I wrote once of how Black Swan, one great film of this decade, is an antidote among backstage movies for the dully frenetic backstage wanderings in Birdman, one rather overvalued film, obstructing the view of much better art released at the same time. Now I'd like to acknowledge a scene in Ant-Man which should (but, I regret to say, probably will not) occlude a somewhat similar scene in another unjustly beloved film released last year, namely Christopher Nolan's Intersterllar. There is a function in Ant-Man's suit which allows him to shrink even smaller than the size of an ant - to a level even beyond microscopic. He shrinks until he is dwarfed by the nuclei of atoms, and, like subatomic particles, floats around them, gliding through orbitals and energy levels, having lost any recognition of space or time. It is unclear whether he will ever return to normal, although, if I understood it correctly, if he stays as he is, the implication is that he will not die. Reed fills the screen here with astoundingly hypnotic images. We don't recognise what we see as atoms, or protons or neutrons. We're given a sense of infinite incomprehension of the most basic (as Democritus called them) building blocks of the world. There is such a strangeness to everything we see here, and such immersive wonderment, that we feel that what we're looking at - although we know them to be necessarily a part and a foundation of our material world - something entirely separate from the place and concept of where we live. This is in direct contrast with the scene near the end of Interstellar, inside the black hole, where Christopher Nolan's team's effects are most certainly detailed and painstakingly thought out and intricate, but barren of any awe or wonder. Ant-Man, the comic little sub-super superhero movie, manages to typify for a brief time the vast cosmic spectacle that Nolan forgot to put into his space travel epic. Irony is the stuff of a meaningful life, and often makes for absorbing art; and if this displacement of celestial vision is of any trope at all, it's ironic. It's the final pole vault that earns Ant-Man its label as "Art" alongside its foregone classification, "Entertainment".

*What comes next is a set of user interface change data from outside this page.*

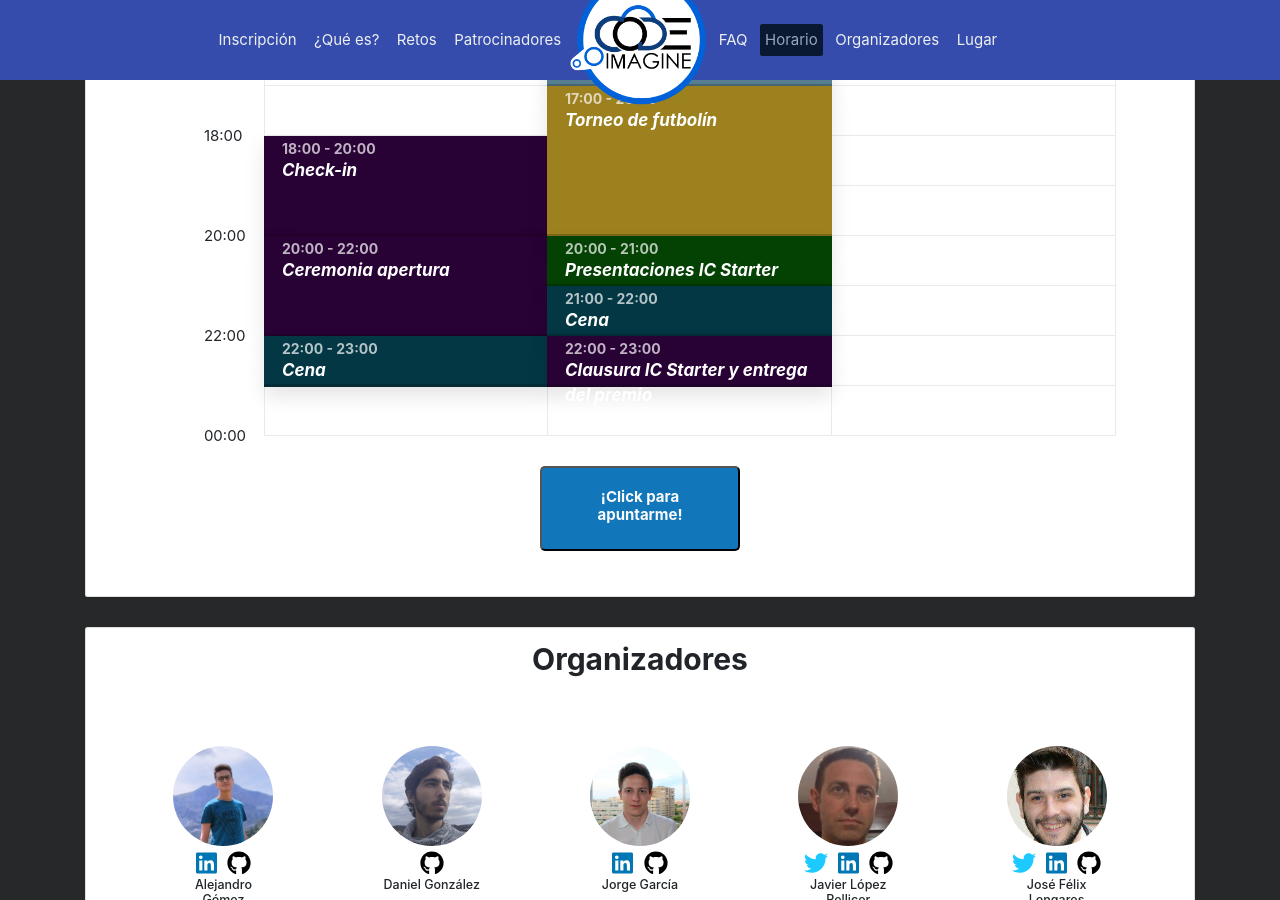
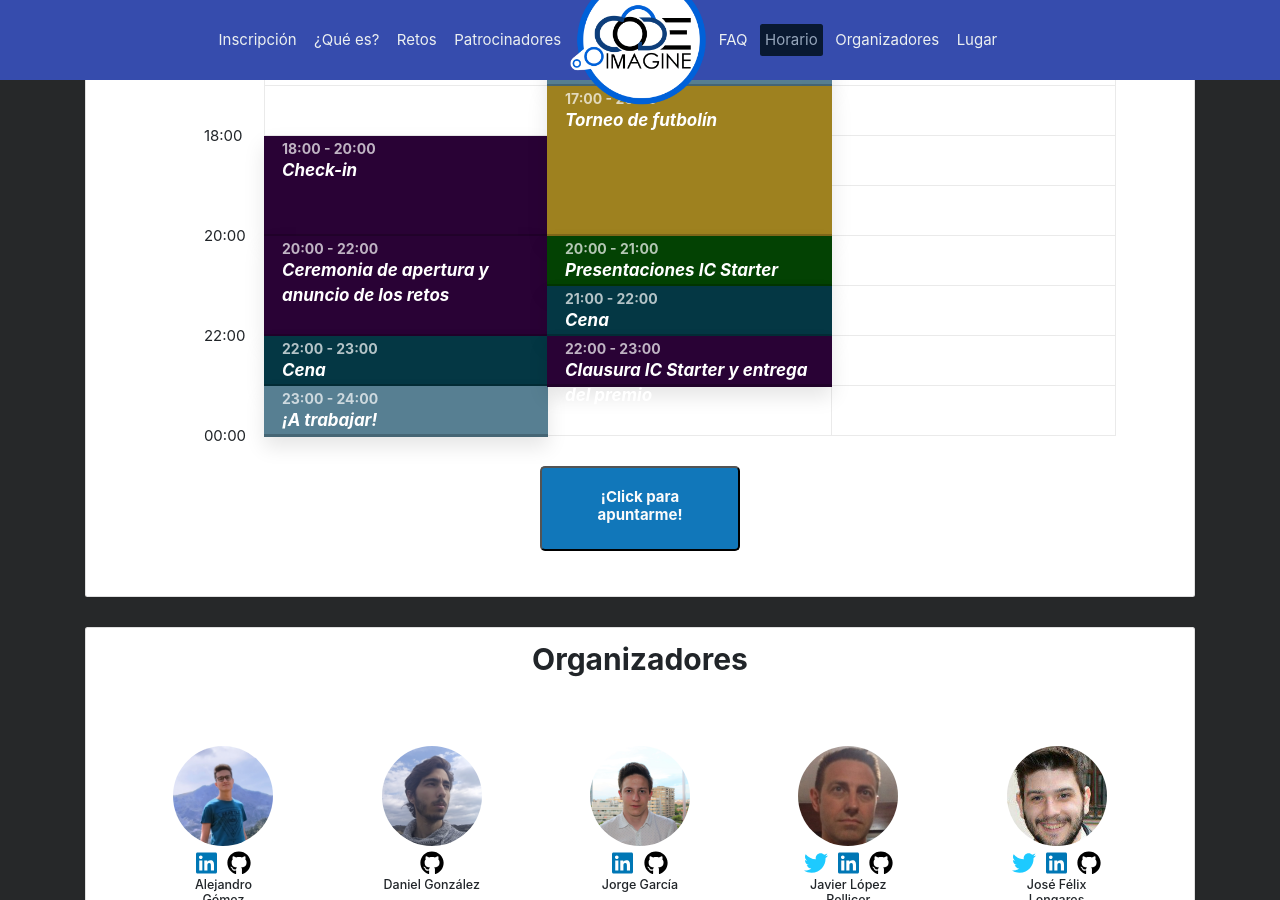
Before and after one commit to ImagineCode19/ImagineCode19.github.io, a Jekyll site: the page built from index.html, in a window 1280 px wide and 900 px high, scrolled down 2964 px. Built offline with Jekyll 4.4.1, drawn with Linux system fonts in a browser that asks for light colours; nearby versions of some CDN libraries; the list of posts is cut into pages by our own code; comment, search, counter and statistics services are not loaded.

Commit message:
Texts fixed

```diff
--- a/_includes/main/schedule.html
+++ b/_includes/main/schedule.html
@@ -27,13 +27,19 @@
 
                                         <li class="single-event" data-start="20:00" data-end="22:00" data-event="event-generic">
                                             <a>
-                                                <em class="event-name">Ceremonia apertura</em>
+                                                <em class="event-name">Ceremonia de apertura y anuncio de los retos</em>
                                             </a>
                                         </li>
 
                                         <li class="single-event" data-start="22:00" data-end="23:00"  data-event="event-food" data-body="aaaa">
                                             <a>
                                                 <em class="event-name">Cena</em>
+                                            </a>
+                                        </li>
+
+                                        <li class="single-event" data-start="23:00" data-end="24:00"  data-event="event-unknown" data-body="aaaa">
+                                            <a>
+                                                <em class="event-name">¡A trabajar!</em>
                                             </a>
                                         </li>
                                     </ul>
--- a/index.html
+++ b/index.html
@@ -60,7 +60,7 @@ faqs:
         cuyo &uacute;nico l&iacute;mite es su <b>imaginaci&oacute;n</b>.'
  - title: '¿Cu&aacute;nto cuesta?'
    body: 'Participar en ImagineCode es <b>gratuito</b>. Durante el evento se proporcionar&aacute;
-        conexi&oacute;n a <b>internet</b> y un lugar en el que participar, además de <b>desayuno</b>, <b>comida</b> y <b>cena</b>, además de una <b>cama</b>para dormir.'
+        conexi&oacute;n a <b>internet</b> y un lugar en el que participar, además de <b>desayuno</b>, <b>comida</b> y <b>cena</b>, además de una <b>cama</b> para dormir.'
  - title: '¿Qué puedo hacer?'
    body: 'Puedes participar en un reto y diseñar/prototipar un proyecto para demostrar tus habilidades. Al final la empresa del reto evaluara todas las propuestas y elegira la ganadora.'
  - title: '¿Qu&eacute; ocurre si no tengo un equipo?'
```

Ant-Man is available on DVD.
Ant-Man is directed by Peyton Reed; written by Edgar Wright, Joe Cornish, Adam McKay, and Paul Rudd, based on the Marvel Comics characters by Stan Lee, Larry Lieber, and Jack Kirby; music by Christophe Beck; director of photography, Russell Carpenter; edited by Dan Lebental and Colby Parker, Jr.